══ Excerpted data ══

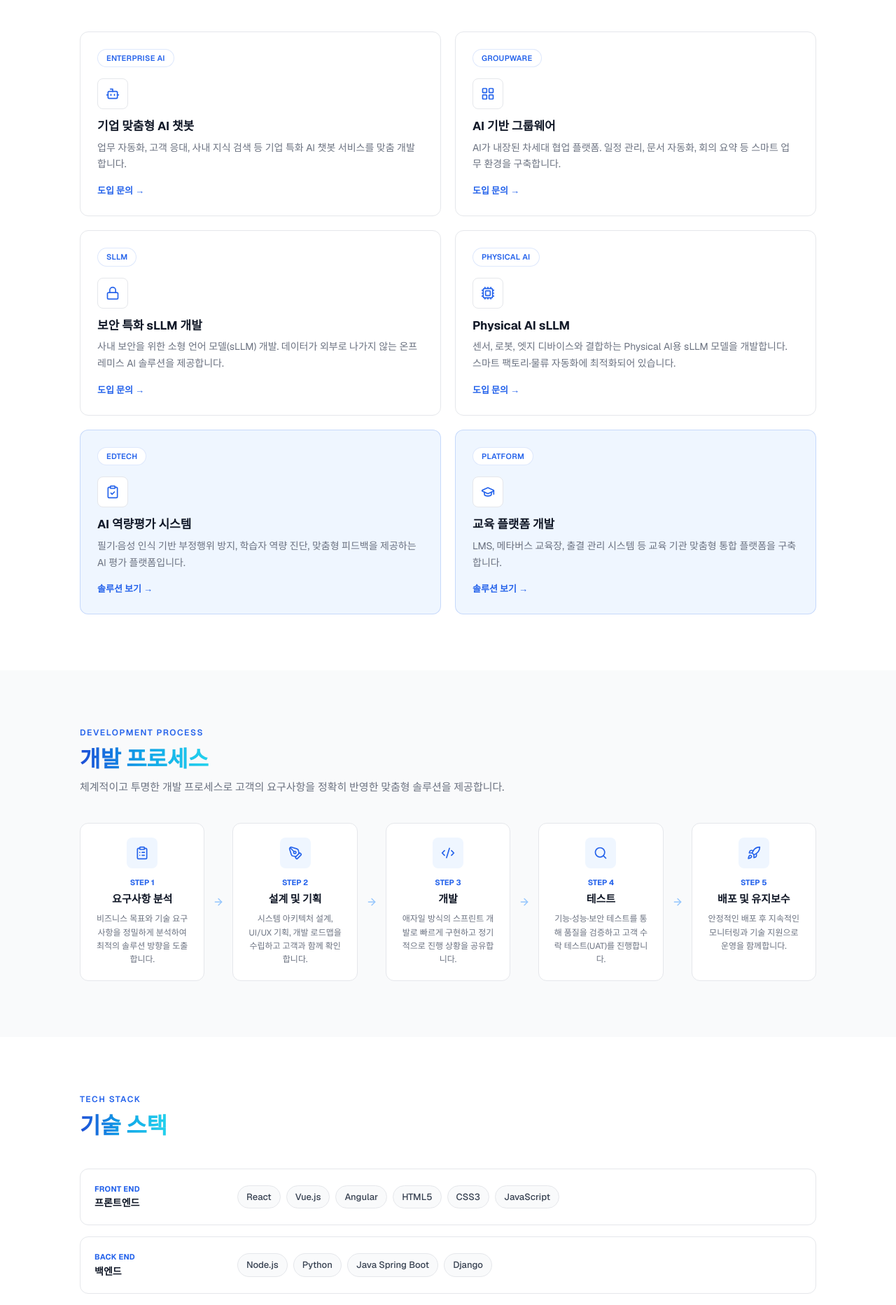
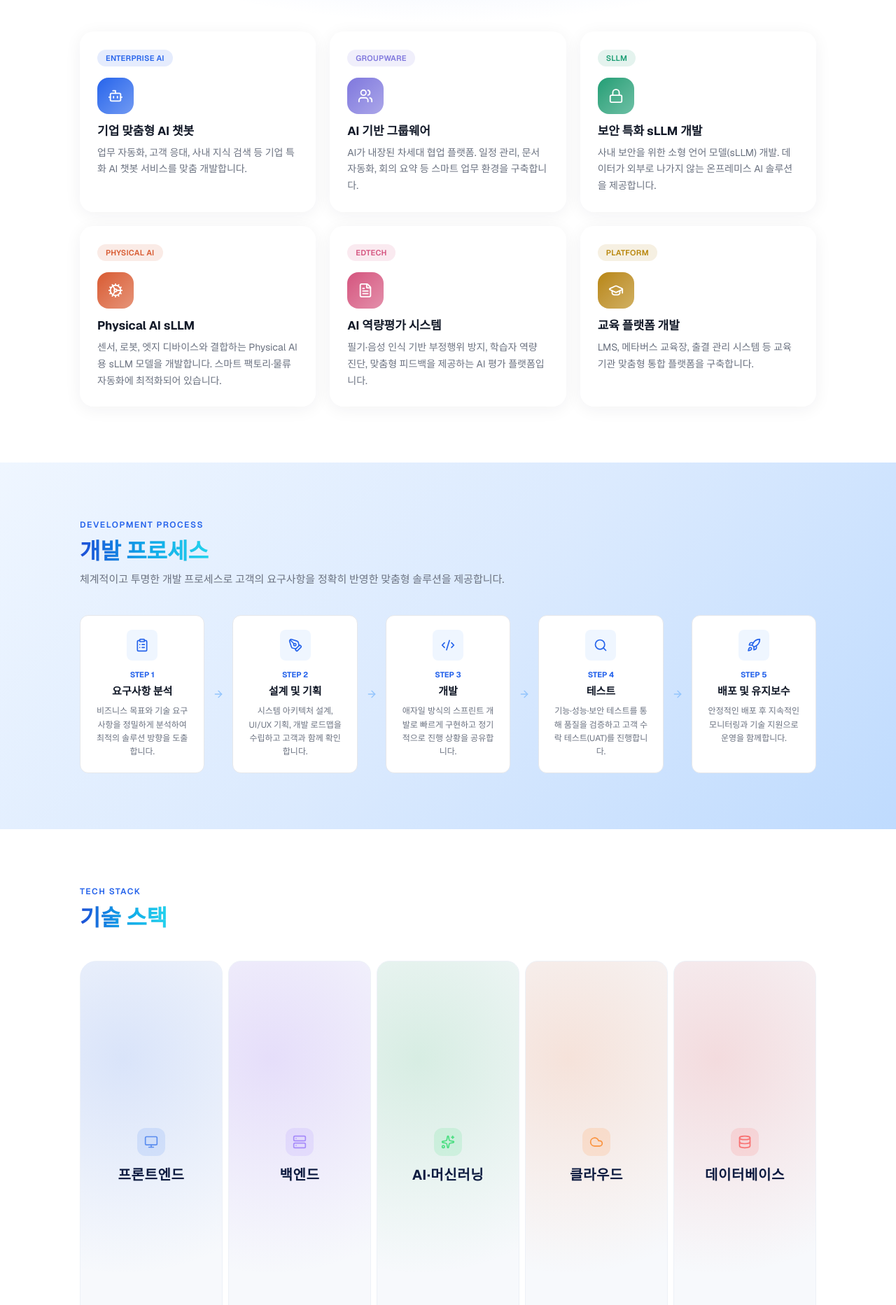
Before and after one commit to chaeuns/vodawebsite, a Next.js app: page /business/ai-solutions in a window 1280 px wide. Shown: the part 563-2428 px from the top of the page at 70% size. Built offline with nearby package versions, Linux system fonts and the light colour scheme; a web font is replaced by a local one.

Commit message:
wip: ai-solutions 작업중 임시 커밋

```diff
--- a/app/business/ai-solutions/components/DevelopmentProcess.tsx
+++ b/app/business/ai-solutions/components/DevelopmentProcess.tsx
@@ -14,12 +14,38 @@ export default function DevelopmentProcess() {
   return (
     <section
       ref={ref}
-      className="bg-[#F9FAFB] py-[80px] relative transition-all duration-[900ms] ease-out"
+      className="py-[80px] relative transition-all duration-[900ms] ease-out"
       style={{
+        background: "linear-gradient(135deg, #EFF6FF 0%, #DBEAFE 50%, #BFDBFE 100%)",
         transform: isVisible ? "translateY(0)" : "translateY(80px)",
         opacity: isVisible ? 1 : 0,
       }}
     >
+      <style>{`
+        @media (hover: hover) {
+          .ai-dp-row .ai-dp-card {
+            transition: transform 0.35s cubic-bezier(.22,1,.36,1),
+              opacity 0.35s cubic-bezier(.22,1,.36,1),
+              box-shadow 0.35s cubic-bezier(.22,1,.36,1);
+          }
+          .ai-dp-row .ai-dp-arrow {
+            transition: opacity 0.35s cubic-bezier(.22,1,.36,1);
+          }
+          .ai-dp-row:has(.ai-dp-card:hover) .ai-dp-card:not(:hover) {
+            transform: translateY(28px);
+            opacity: 0.55;
+          }
+          .ai-dp-row:has(.ai-dp-card:hover) .ai-dp-card:hover {
+            transform: scale(1.08) translateY(-6px);
+            z-index: 10;
+            box-shadow: 0 20px 40px -12px rgba(37,99,235,0.35), 0 8px 20px -8px rgba(17,24,39,0.15);
+          }
+          .ai-dp-row:has(.ai-dp-card:hover) .ai-dp-arrow {
+            opacity: 0.35;
+          }
+        }
+      `}</style>
+
       <div className="max-w-[1100px] mx-auto px-6">
         <p
           style={{ letterSpacing: "1.5px" }}
@@ -36,12 +62,12 @@ export default function DevelopmentProcess() {
         </p>
 
         {/* Desktop: steps connected with arrows */}
-        <div className="hidden md:flex items-stretch gap-3 mt-10">
+        <div className="ai-dp-row hidden md:flex items-stretch gap-3 mt-10">
           {processSteps.map((step, i) => {
             const Icon = ICONS[i];
             return (
               <Fragment key={step.step}>
-                <div className="flex-1 border border-[#E5E7EB] rounded-xl bg-white p-5 text-center transition-all duration-300 hover:shadow-lg hover:border-[#2563EB]/30">
+                <div className="ai-dp-card relative flex-1 flex flex-col min-h-[210px] border border-[#E5E7EB] rounded-xl bg-white p-5 text-center">
                   <div className="w-11 h-11 mx-auto rounded-lg bg-[#EFF6FF] flex items-center justify-center">
                     <Icon size={20} className="text-[#2563EB]" />
                   </div>
@@ -50,7 +76,7 @@ export default function DevelopmentProcess() {
                   <p className="text-[12px] text-[#6B7280] mt-2 leading-[1.6]">{step.body}</p>
                 </div>
                 {i < processSteps.length - 1 && (
-                  <div className="flex items-center justify-center text-[#93C5FD] shrink-0">
+                  <div className="ai-dp-arrow flex items-center justify-center text-[#93C5FD] shrink-0">
                     <ArrowRight size={16} />
                   </div>
                 )}
--- a/app/business/ai-solutions/components/KeySolutions.tsx
+++ b/app/business/ai-solutions/components/KeySolutions.tsx
@@ -1,11 +1,31 @@
 "use client";
 
-import { Bot, LayoutGrid, Lock, Cpu, ClipboardCheck, GraduationCap } from "lucide-react";
+import { Bot, Users, Lock, Cog, FileText, GraduationCap } from "lucide-react";
+import { motion, type Variants } from "framer-motion";
 import { useScrollReveal } from "@/app/components/shared/useScrollReveal";
 import FillHeading from "@/app/components/shared/FillHeading";
 import { solutions } from "../data";
 
-const ICONS = [Bot, LayoutGrid, Lock, Cpu, ClipboardCheck, GraduationCap];
+const ICONS = [Bot, Users, Lock, Cog, FileText, GraduationCap];
+
+const ACCENTS: Record<string, string> = {
+  "Enterprise AI": "#2563EB",
+  Groupware: "#7F77DD",
+  sLLM: "#1D9E75",
+  "Physical AI": "#D85A30",
+  EdTech: "#D4537E",
+  Platform: "#B8860B",
+};
+
+const containerVariants: Variants = {
+  hidden: {},
+  visible: { transition: { staggerChildren: 0.08 } },
+};
+
+const cardVariants: Variants = {
+  hidden: { opacity: 0, y: 24 },
+  visible: { opacity: 1, y: 0, transition: { duration: 0.5, ease: "easeOut" } },
+};
 
 export default function KeySolutions() {
   const { ref, isVisible } = useScrollReveal();
@@ -13,13 +33,23 @@ export default function KeySolutions() {
   return (
     <section
       ref={ref}
-      className="bg-white py-[80px] relative transition-all duration-[900ms] ease-out"
+      className="bg-white py-[80px] relative overflow-hidden transition-all duration-[900ms] ease-out"
       style={{
         transform: isVisible ? "translateY(0)" : "translateY(80px)",
         opacity: isVisible ? 1 : 0,
       }}
     >
-      <div className="max-w-[1100px] mx-auto px-6">
+      {/* top-center glow, echoes the Educational Ideology section's tone */}
+      <div
+        aria-hidden="true"
+        className="pointer-events-none absolute inset-x-0 top-0 h-[420px]"
+        style={{
+          background:
+            "radial-gradient(60% 60% at 50% 0%, rgba(37,99,235,0.12) 0%, rgba(37,99,235,0) 70%)",
+        }}
+      />
+
+      <div className="max-w-[1100px] mx-auto px-6 relative">
         <p
           style={{ letterSpacing: "1.5px" }}
           className="text-[12px] font-semibold text-[#2563EB] uppercase"
@@ -30,36 +60,63 @@ export default function KeySolutions() {
           주요 솔루션
         </FillHeading>
 
-        <div className="grid grid-cols-1 md:grid-cols-2 gap-5 mt-10">
+        <motion.div
+          className="grid grid-cols-1 sm:grid-cols-2 lg:grid-cols-3 gap-5 mt-10"
+          variants={containerVariants}
+          initial="hidden"
+          whileInView="visible"
+          viewport={{ once: true, amount: 0.2 }}
+        >
           {solutions.map((solution, i) => {
             const Icon = ICONS[i];
+            const accent = ACCENTS[solution.category] ?? "#2563EB";
+
             return (
+              <motion.div key={solution.title} variants={cardVariants} className="group relative">
+                {/* gradient border glow, fades in on hover */}
                 <div
-                key={solution.title}
-                className={`rounded-xl border p-6 transition-all duration-300 hover:shadow-lg ${
-                  solution.highlight
-                    ? "bg-[#EFF6FF] border-[#2563EB]/20"
-                    : "bg-white border-[#E5E7EB] hover:border-[#2563EB]/30"
-                }`}
+                  aria-hidden="true"
+                  className="absolute -inset-px rounded-[20px] opacity-0 blur-sm transition-opacity duration-300 group-hover:opacity-70"
+                  style={{ background: `linear-gradient(135deg, ${accent}, transparent 70%)` }}
+                />
+
+                <div
+                  className="relative rounded-[20px] border border-white/60 p-6 h-full transition-all duration-300 group-hover:-translate-y-2"
+                  style={{
+                    background: "rgba(255,255,255,0.65)",
+                    backdropFilter: "blur(16px)",
+                    WebkitBackdropFilter: "blur(16px)",
+                    boxShadow: "0 4px 24px rgba(31,41,55,0.06)",
+                  }}
                 >
-                <span className="inline-block text-[11px] font-semibold text-[#2563EB] bg-white border border-[#2563EB]/15 px-3 py-1 rounded-full uppercase tracking-wide">
+                  <span
+                    className="inline-block text-[11px] font-semibold px-3 py-1 rounded-full uppercase tracking-wide"
+                    style={{
+                      color: accent,
+                      background: `color-mix(in srgb, ${accent} 12%, white)`,
+                    }}
+                  >
                     {solution.category}
                   </span>
 
-                <div className="w-11 h-11 rounded-lg bg-white border border-[#E5E7EB] flex items-center justify-center mt-4">
-                  <Icon size={20} className="text-[#2563EB]" />
+                  <div
+                    className="w-[52px] h-[52px] rounded-2xl flex items-center justify-center mt-4 transition-transform duration-300 group-hover:scale-110 group-hover:-rotate-6"
+                    style={{
+                      background: `linear-gradient(135deg, ${accent} 0%, color-mix(in srgb, ${accent} 65%, white) 100%)`,
+                    }}
+                  >
+                    <Icon size={22} className="text-white" />
                   </div>
 
                   <p className="text-[17px] font-bold text-[#111827] mt-3">{solution.title}</p>
-                <p className="text-[14px] text-[#6B7280] mt-1.5 leading-[1.7]">{solution.body}</p>
-
-                <span className="inline-block text-[13px] font-semibold text-[#2563EB] mt-4">
-                  {solution.linkLabel}
-                </span>
+                  <p className="text-[14px] text-[#6B7280] mt-1.5 leading-[1.7]">
+                    {solution.body}
+                  </p>
                 </div>
+              </motion.div>
             );
           })}
-        </div>
+        </motion.div>
       </div>
     </section>
   );
--- a/app/business/ai-solutions/components/TechStack.tsx
+++ b/app/business/ai-solutions/components/TechStack.tsx
@@ -1,8 +1,19 @@
 "use client";
 
+import { Monitor, Server, Sparkles, Cloud, Database } from "lucide-react";
 import { useScrollReveal } from "@/app/components/shared/useScrollReveal";
 import FillHeading from "@/app/components/shared/FillHeading";
 import { techStack } from "../data";
+
+const ICONS = [Monitor, Server, Sparkles, Cloud, Database];
+
+const CATEGORY_STYLES: Record<string, { accent: string; accentRgb: string; glowRgb: string }> = {
+  "FRONT END": { accent: "#5B8DEF", accentRgb: "91,141,239", glowRgb: "37,99,235" },
+  "BACK END": { accent: "#A78BFA", accentRgb: "167,139,250", glowRgb: "124,58,237" },
+  "AI / ML": { accent: "#4ADE80", accentRgb: "74,222,128", glowRgb: "22,163,74" },
+  CLOUD: { accent: "#FB923C", accentRgb: "251,146,60", glowRgb: "234,88,12" },
+  DATABASE: { accent: "#F87171", accentRgb: "248,113,113", glowRgb: "220,38,38" },
+};
 
 export default function TechStack() {
   const { ref, isVisible } = useScrollReveal();
@@ -27,30 +38,75 @@ export default function TechStack() {
           기술 스택
         </FillHeading>
 
-        <div className="flex flex-col gap-4 mt-10">
-          {techStack.map((group) => (
+        <div className="flex max-[900px]:flex-col h-[560px] max-[900px]:h-auto gap-2 rounded-[24px] overflow-hidden mt-10">
+          {techStack.map((group, i) => {
+            const Icon = ICONS[i];
+            const style = CATEGORY_STYLES[group.category] ?? CATEGORY_STYLES["FRONT END"];
+
+            return (
               <div
                 key={group.category}
-              className="flex flex-col sm:flex-row sm:items-center gap-3 sm:gap-6 border border-[#E5E7EB] rounded-xl p-5"
+                className="group relative flex-1 max-[900px]:flex-none min-w-[100px] max-[900px]:min-w-0 max-[900px]:h-[100px] max-[900px]:hover:h-auto max-[900px]:hover:min-h-[220px] rounded-[18px] overflow-hidden border border-[#edf1f7] bg-[#F7F9FC] hover:flex-[4] hover:shadow-[0_20px_40px_rgba(13,27,64,0.1)]"
+                style={{
+                  transform: isVisible ? "translateY(0)" : "translateY(16px)",
+                  opacity: isVisible ? 1 : 0,
+                  transition: `opacity 0.5s ease ${i * 90}ms, transform 0.5s ease ${i * 90}ms, flex 0.55s cubic-bezier(0.22,1,0.36,1), box-shadow 0.3s ease`,
+                }}
               >
-              <div className="sm:w-[180px] shrink-0">
-                <p className="text-[11px] font-bold text-[#2563EB] tracking-wide uppercase">
+                {/* accent glow */}
+                <div
+                  aria-hidden="true"
+                  className="absolute inset-0 pointer-events-none"
+                  style={{
+                    background: `radial-gradient(circle at 30% 25%, rgba(${style.glowRgb},0.14) 0%, rgba(${style.glowRgb},0) 70%)`,
+                  }}
+                />
+
+                {/* collapsed layer */}
+                <div className="absolute inset-0 flex flex-col max-[900px]:flex-row items-center justify-center max-[900px]:justify-start gap-3 max-[900px]:px-5 opacity-100 group-hover:opacity-0 transition-opacity duration-300">
+                  <div
+                    className="w-10 h-10 rounded-xl flex items-center justify-center shrink-0"
+                    style={{ background: `rgba(${style.accentRgb},0.16)` }}
+                  >
+                    <Icon size={20} style={{ color: style.accent }} />
+                  </div>
+                  <p className="text-[20px] font-bold tracking-[0.03em] text-[#0D1B40] whitespace-nowrap">
+                    {group.label}
+                  </p>
+                </div>
+
+                {/* expanded layer */}
+                <div className="absolute inset-0 flex flex-col justify-end px-[26px] py-[28px] opacity-0 transition-none group-hover:opacity-100 group-hover:transition-opacity group-hover:duration-[350ms] group-hover:delay-100 group-hover:ease-out">
+                  <div
+                    className="w-11 h-11 rounded-xl flex items-center justify-center mb-4"
+                    style={{ background: `rgba(${style.accentRgb},0.16)` }}
+                  >
+                    <Icon size={22} style={{ color: style.accent }} />
+                  </div>
+                  <p
+                    className="text-[11.5px] font-bold tracking-[0.08em]"
+                    style={{ color: style.accent }}
+                  >
                     {group.category}
                   </p>
-                <p className="text-[14px] font-semibold text-[#111827] mt-0.5">{group.label}</p>
-              </div>
-              <div className="flex flex-wrap gap-2">
+                  <p className="text-[22px] font-extrabold text-[#0D1B40] whitespace-nowrap mt-1">
+                    {group.label}
+                  </p>
+                  <div className="flex flex-wrap gap-[7px] mt-4">
                     {group.items.map((item) => (
                       <span
                         key={item}
-                    className="text-[13px] font-medium text-[#374151] bg-[#F9FAFB] border border-[#E5E7EB] px-3 py-1.5 rounded-full"
+                        className="text-[12px] font-semibold text-[#3a4256] bg-white px-[12px] py-[5px] rounded-full border"
+                        style={{ borderColor: `rgba(${style.accentRgb},0.35)` }}
                       >
                         {item}
                       </span>
                     ))}
                   </div>
                 </div>
-          ))}
+              </div>
+            );
+          })}
         </div>
       </div>
     </section>
--- a/app/business/ai-solutions/data.ts
+++ b/app/business/ai-solutions/data.ts
@@ -2,8 +2,6 @@ export type Solution = {
   category: string;
   title: string;
   body: string;
-  linkLabel: string;
-  highlight?: boolean;
 };
 
 export const solutions: Solution[] = [
@@ -11,39 +9,31 @@ export const solutions: Solution[] = [
     category: "Enterprise AI",
     title: "기업 맞춤형 AI 챗봇",
     body: "업무 자동화, 고객 응대, 사내 지식 검색 등 기업 특화 AI 챗봇 서비스를 맞춤 개발합니다.",
-    linkLabel: "도입 문의 →",
   },
   {
     category: "Groupware",
     title: "AI 기반 그룹웨어",
     body: "AI가 내장된 차세대 협업 플랫폼. 일정 관리, 문서 자동화, 회의 요약 등 스마트 업무 환경을 구축합니다.",
-    linkLabel: "도입 문의 →",
   },
   {
     category: "sLLM",
     title: "보안 특화 sLLM 개발",
     body: "사내 보안을 위한 소형 언어 모델(sLLM) 개발. 데이터가 외부로 나가지 않는 온프레미스 AI 솔루션을 제공합니다.",
-    linkLabel: "도입 문의 →",
   },
   {
     category: "Physical AI",
     title: "Physical AI sLLM",
     body: "센서, 로봇, 엣지 디바이스와 결합하는 Physical AI용 sLLM 모델을 개발합니다. 스마트 팩토리·물류 자동화에 최적화되어 있습니다.",
-    linkLabel: "도입 문의 →",
   },
   {
     category: "EdTech",
     title: "AI 역량평가 시스템",
     body: "필기·음성 인식 기반 부정행위 방지, 학습자 역량 진단, 맞춤형 피드백을 제공하는 AI 평가 플랫폼입니다.",
-    linkLabel: "솔루션 보기 →",
-    highlight: true,
   },
   {
     category: "Platform",
     title: "교육 플랫폼 개발",
     body: "LMS, 메타버스 교육장, 출결 관리 시스템 등 교육 기관 맞춤형 통합 플랫폼을 구축합니다.",
-    linkLabel: "솔루션 보기 →",
-    highlight: true,
   },
 ];
 
--- a/package.json
+++ b/package.json
@@ -9,6 +9,7 @@
     "lint": "eslint"
   },
   "dependencies": {
+    "framer-motion": "^12.42.2",
     "lucide-react": "^1.24.0",
     "next": "16.2.10",
     "react": "19.2.4",
```
Also changed, not shown: 1 other file (tests, documents, lock files or other folders). Lines whose indentation alone changed are shown as unchanged.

═══

> Work required
Show each line of the material where the word "GraduationCap" occurs.

> Reply
-import { Bot, LayoutGrid, Lock, Cpu, ClipboardCheck, GraduationCap } from "lucide-react";
+import { Bot, Users, Lock, Cog, FileText, GraduationCap } from "lucide-react";
-const ICONS = [Bot, LayoutGrid, Lock, Cpu, ClipboardCheck, GraduationCap];
+const ICONS = [Bot, Users, Lock, Cog, FileText, GraduationCap];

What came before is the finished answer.